Starting in the ‘80s, DC came up with a tagline for the Flash: “My name is Barry Allen, and I am the fastest man alive.” Not the most creative sentence in the comic book canon, but it gets the point across. More importantly, it contains something crucial about the Flash’s character. Barry sees himself not primarily as the Flash, or a superhero, or as a mythic hero burdened with glorious purpose, but as, above all, Barry Allen. He may have more powers than Batman and weirder, more sci-fi adventures than Superman, but the Flash’s true strength has always been his deep connection to his own humanity. He keeps the human in superhuman.
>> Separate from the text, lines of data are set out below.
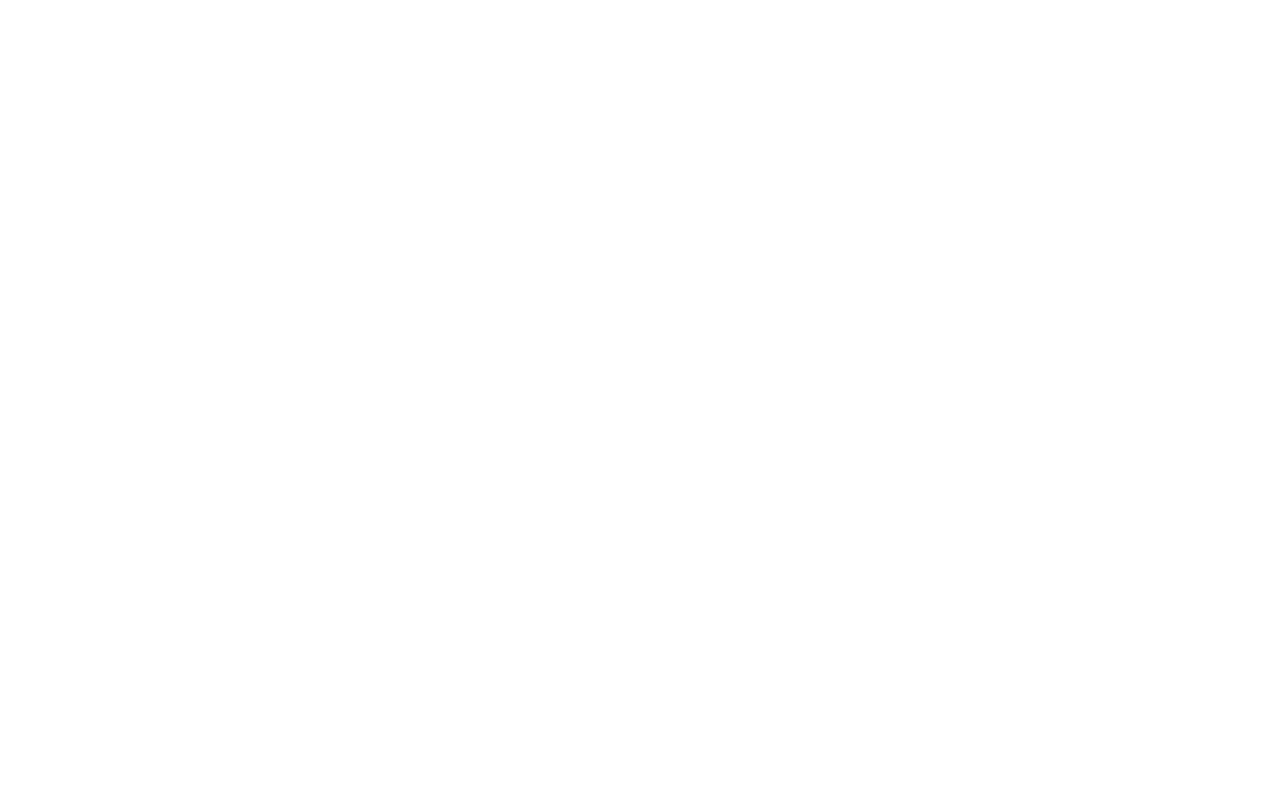
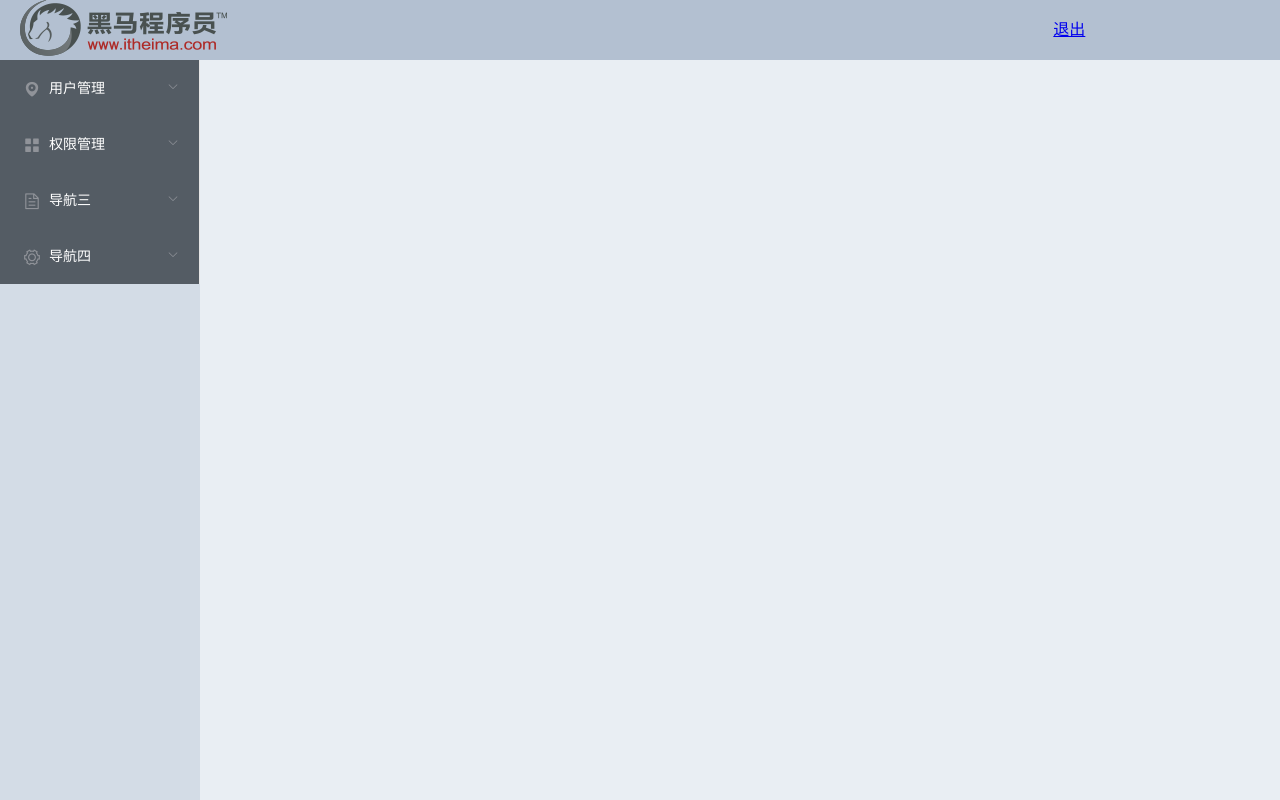
Before and after one commit to LearningLog/admin-vue, a Vue app: page / in a window 1280 px wide. Built offline with nearby package versions, Linux system fonts and the light colour scheme; sample sign-in values are in the browser's storage.

Commit message:
element-ui处理页面，完成登录、登出功能，登录存储token并使用路由守卫拦截非登录组件的权限认证，消息提示，添加角色列表组件并配置为home组件的子路由，使用axios配置请求头携带token令牌请求用户信息并渲染到组件

```diff
--- /dev/null
+++ b/src/assets/css/style.css
@@ -0,0 +1,9 @@
+html,
+body {
+  height: 100%;
+}
+
+body {
+  margin: 0;
+  padding: 0;
+}
--- a/src/components/home/home.vue
+++ b/src/components/home/home.vue
@@ -1,20 +1,122 @@
 
 <template>
-<div>
-  <router-view></router-view>
-</div>
+  <el-container class="home-container">
+    <el-header>
+      <el-row>
+        <el-col :span="4"><div class="grid-content bg-purple-dark"><img src="./logo.png" alt=""></div></el-col>
+        <el-col :offset="16" :span="4"><div class="grid-content bg-purple-dark"><a href="#" class="logout" @click.prevent="logout">退出</a></div></el-col>
+      </el-row>
+    </el-header>
+    <el-container>
+      <el-aside width="200px">
+        <el-menu
+          :unique-opened="true"
+          :router="true"
+          default-active="2"
+          class="el-menu-vertical-demo"
+          @open="handleOpen"
+          @close="handleClose"
+          background-color="#545c64"
+          text-color="#fff"
+          active-text-color="#ffd04b">
+          <el-submenu index="1">
+            <template slot="title">
+              <i class="el-icon-location"></i>
+              <span>用户管理</span>
+            </template>
+            <el-menu-item-group>
+              <el-menu-item index="/users">用户列表</el-menu-item>
+            </el-menu-item-group>
+          </el-submenu>
+          <el-submenu index="2">
+            <template slot="title">
+              <i class="el-icon-menu"></i>
+              <span>权限管理</span>
+            </template>
+            <el-menu-item-group>
+              <el-menu-item index="/roles">角色列表</el-menu-item>
+              <el-menu-item index="2-2">权限列表</el-menu-item>
+            </el-menu-item-group>
+          </el-submenu>
+          <el-submenu index="3">
+            <template slot="title">
+              <i class="el-icon-document"></i>
+              <span>导航三</span>
+            </template>
+            <el-menu-item-group>
+              <el-menu-item index="3-1">用户管理</el-menu-item>
+            </el-menu-item-group>
+          </el-submenu>
+          <el-submenu index="4">
+            <template slot="title">
+              <i class="el-icon-setting"></i>
+              <span>导航四</span>
+            </template>
+            <el-menu-item-group>
+              <el-menu-item index="4-1">用户管理</el-menu-item>
+            </el-menu-item-group>
+          </el-submenu>
+        </el-menu>
+      </el-aside>
+      <el-main>
+        <router-view></router-view>
+      </el-main>
+    </el-container>
+  </el-container>
 </template>
 
 <script>
 export default {
   data () {
     return {
-
+    }
+  },
+  methods: {
+    handleOpen (key, keyPath) {
+      console.log(key, keyPath)
+    },
+    handleClose (key, keyPath) {
+      console.log(key, keyPath)
+    },
+    logout () {
+      this.$confirm('确认退出吗?', '提示', {
+        confirmButtonText: '确定',
+        cancelButtonText: '取消',
+        type: 'warning'
+      }).then(() => {
+        this.$message({
+          type: 'success',
+          message: '退出成功!'
+        })
+        window.localStorage.removeItem('admin-token')
+        this.$router.push({
+          name: 'login'
+        })
+      }).catch(() => {
+        // 捕获出错
+      })
     }
   }
 }
 </script>
 
 <style>
-
+#app {
+  height: 100%;
+}
+.el-header {
+  background-color: #B3C0D1;
+}
+.el-aside {
+    background-color: #D3DCE6;
+}
+.el-main {
+    background-color: #E9EEF3;
+}
+.home-container {
+  height: 100%;
+}
+.logout {
+  line-height: 60px;
+}
 </style>
--- a/src/components/login/login.vue
+++ b/src/components/login/login.vue
@@ -1,6 +1,7 @@
 <template>
-<div class="login-wrap">
-   <el-form label-position="top" ref="form" :model="userForm" label-width="80px">
+<div class="login-wrap login">
+   <el-form class="login-form" label-position="top" ref="form" :model="userForm" label-width="80px">
+     <h2>用户登录</h2>
     <el-form-item label="用户名">
       <el-input
         v-model="userForm.username"></el-input>
@@ -11,14 +12,14 @@
          v-model="userForm.password"></el-input>
     </el-form-item>
     <el-form-item>
-      <el-button type="primary" @click="login">立即创建</el-button>
-      <el-button>取消</el-button>
+      <el-button type="primary" @click="login" class="login-btn">立即创建</el-button>
     </el-form-item>
   </el-form>
  </div>
 </template>
 
 <script>
+import '../../assets/css/style.css'
 import axios from 'axios'
 export default {
   data () {
@@ -31,15 +32,16 @@ export default {
   },
   methods: {
     async login () {
-      const res = await axios.post(
-        'http://localhost:8888/api/private/v1/login',
-        this.userForm
-      )
+      const res = await axios.post('http://localhost:8888/api/private/v1/login', this.userForm)
       const data = res.data
-      console.log(res)
-      if(data.meta.status === 200) {
+      if (data.meta.status === 200) {
+        window.localStorage.setItem('admin-token', JSON.stringify(data.data))
         this.$router.push({
           name: 'home'
+        })
+        this.$message({
+          type: 'success',
+          message: '大吉大利，登录成功!'
         })
       }
     }
@@ -48,5 +50,29 @@ export default {
 </script>
 
 <style>
+#app {
+  height: 100%;
+}
 
+.login {
+  background-color: rgb(50,64,87);
+  height: 100%;
+}
+
+.login-form {
+  width: 400px;
+  background-color: #fff;
+  padding: 30px;
+  border-radius: 10px;
+  position: absolute;
+  left: 50%;
+  top: 50%;
+  margin-left: -200px;
+  margin-top: -200px;
+  box-sizing: border-box;
+}
+
+.login-btn {
+  width: 100%;
+}
 </style>
--- /dev/null
+++ b/src/components/role/role-list.vue
@@ -0,0 +1,19 @@
+<template>
+<div>
+  <p>角色列表组件</p>
+</div>
+</template>
+
+<script>
+export default {
+  data () {
+    return {
+
+    }
+  }
+}
+</script>
+
+<style>
+
+</style>
--- /dev/null
+++ b/src/components/user/users-list.vue
@@ -0,0 +1,101 @@
+<template>
+  <div class="user-list-wrap">
+    <el-row class="user-list-breadcrumb">
+      <el-col :span="24">
+        <el-breadcrumb separator-class="el-icon-arrow-right">
+          <el-breadcrumb-item :to="{ path: '/' }">首页</el-breadcrumb-item>
+          <el-breadcrumb-item>用户管理</el-breadcrumb-item>
+          <el-breadcrumb-item>用户列表</el-breadcrumb-item>
+        </el-breadcrumb>
+      </el-col>
+    </el-row>
+    <el-row class="user-list-search">
+      <el-col :span="8">
+        <el-input placeholder="请输入内容" v-model="searchText" class="input-with-select">
+          <el-button slot="append" icon="el-icon-search"></el-button>
+        </el-input>
+      </el-col>
+      <el-col :span="2">
+        <el-button type="success" plain>添加用户</el-button>
+      </el-col>
+    </el-row>
+    <el-table
+      :data="tableData"
+      stripe
+      style="width: 100%">
+      <el-table-column
+        prop="username"
+        label="姓名"
+        width="180">
+      </el-table-column>
+      <el-table-column
+        prop="email"
+        label="邮箱"
+        width="180">
+      </el-table-column>
+      <el-table-column
+        prop="mobile"
+        label="电话">
+      </el-table-column>
+      </el-table>
+      <div class="block user-list-pagination">
+        <el-pagination
+          @size-change="handleSizeChange"
+          @current-change="handleCurrentChange"
+          :current-page="4"
+          :page-sizes="[100, 200, 300, 400]"
+          :page-size="100"
+          layout="total, sizes, prev, pager, next, jumper"
+          :total="400">
+        </el-pagination>
+      </div>
+  </div>
+</template>
+
+<script>
+import axios from 'axios'
+export default {
+  async created () {
+    const {token} = JSON.parse(window.localStorage.getItem('admin-token'))
+    console.log(token)
+    const res = await axios.get('http://localhost:8888/api/private/v1/users', {
+      headers: {
+        Authorization: token
+      },
+      params: {
+        pagenum: 1,
+        pagesize: 5
+      }
+    })
+    this.tableData = res.data.data.users
+  },
+  data () {
+    return {
+      searchText: '',
+      tableData: []
+    }
+  },
+  methods: {
+    handleSizeChange (val) {
+      console.log(`每页 ${val} 条`)
+    },
+    handleCurrentChange (val) {
+      console.log(`当前页: ${val}`)
+    }
+  }
+}
+</script>
+
+<style>
+.user-list-breadcrumb {
+  line-height: 3;
+  margin-bottom: 20px;
+}
+
+.user-list-search {
+  margin-bottom: 10px;
+}
+.user-list-pagination {
+  margin: 10px 0;
+}
+</style>
--- a/src/router/index.js
+++ b/src/router/index.js
@@ -3,9 +3,14 @@ import Router from 'vue-router'
 import Login from '@/components/login/login.vue'
 import Home from '@/components/home/home.vue'
 
+// 用户管理部分
+import UserList from '@/components/user/users-list.vue'
+
+// 角色管理部分
+import RoleList from '@/components/role/role-list.vue'
 Vue.use(Router)
 
-export default new Router({
+const router = new Router({
   routes: [
     {
       name: 'login',
@@ -15,7 +20,34 @@ export default new Router({
     {
       name: 'home',
       path: '/',
-      component: Home
+      component: Home,
+      children: [
+        {
+          name: 'user-list',
+          path: '/users',
+          component: UserList
+        },
+        {
+          name: 'role-list',
+          path: '/roles',
+          component: RoleList
+        }
+      ]
     }
   ]
 })
+router.beforeEach((to, from, next) => {
+  if (to.name === 'login') {
+    next()
+  } else {
+    const token = window.localStorage.getItem('admin-token')
+    if (!token) {
+      next({
+        name: 'login'
+      })
+    } else {
+      next()
+    }
+  }
+})
+export default router
```
Also changed, not shown: src/assets/logo.png (deleted), src/components/home/logo.png (added).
The CW’s series of The Flash series has been garnering rave reviews, and the series star Grant Gustin has been praised for his warm performance. When the New York Daily News asked Batman v Superman director Zack Snyder about why he didn’t cast Gustin as The Flash in his own movies, he said that he was “very strict with this universe, and I just don’t see a version where…that (tone is) not our world.” He’s probably referring to the fact that the CW show has a lighthearted touch while Snyder prefers his superhero movies to be almost suffocatingly grim. The public and critical reception to Batman v Superman might have DC rethinking that strategy, and it should, particularly where The Flash is concerned. The world definitely has a need for dark anti-heroes like Batman, but these days, it may have an even greater need for anti-anti-heroes.
It’s hard to say who won the space race. The Soviet Union was the first country to launch an orbital satellite, and the first to put a human in space. But the US beat the Soviets to the moon and in 1972, the two countries ultimately agreed to work together. A group of American astronauts docked with a team of Russian cosmonauts. The cooperation was symbolic of a larger cooling of Cold War tension, prompting one Soviet leader to say “The Soviet and American spacemen will go up into outer space for the first major joint scientific experiment in the history of mankind. They know that from outer space our planet looks even more beautiful. It is big enough for us to live peacefully on it, but it is too small to be threatened by nuclear war.”
Without science, the Soviet-American partnership would have been impossible. But without recognizing their common humanity, it would have been unthinkable. The Flash’s creators realized how valuable science would be to their hero’s creation, but their true stroke of genius was in making him, first and foremost, a hero. Barry Allen may be the fastest man alive but the thing that has made his stories riveting for over fifty years now is simply this: he’s a man.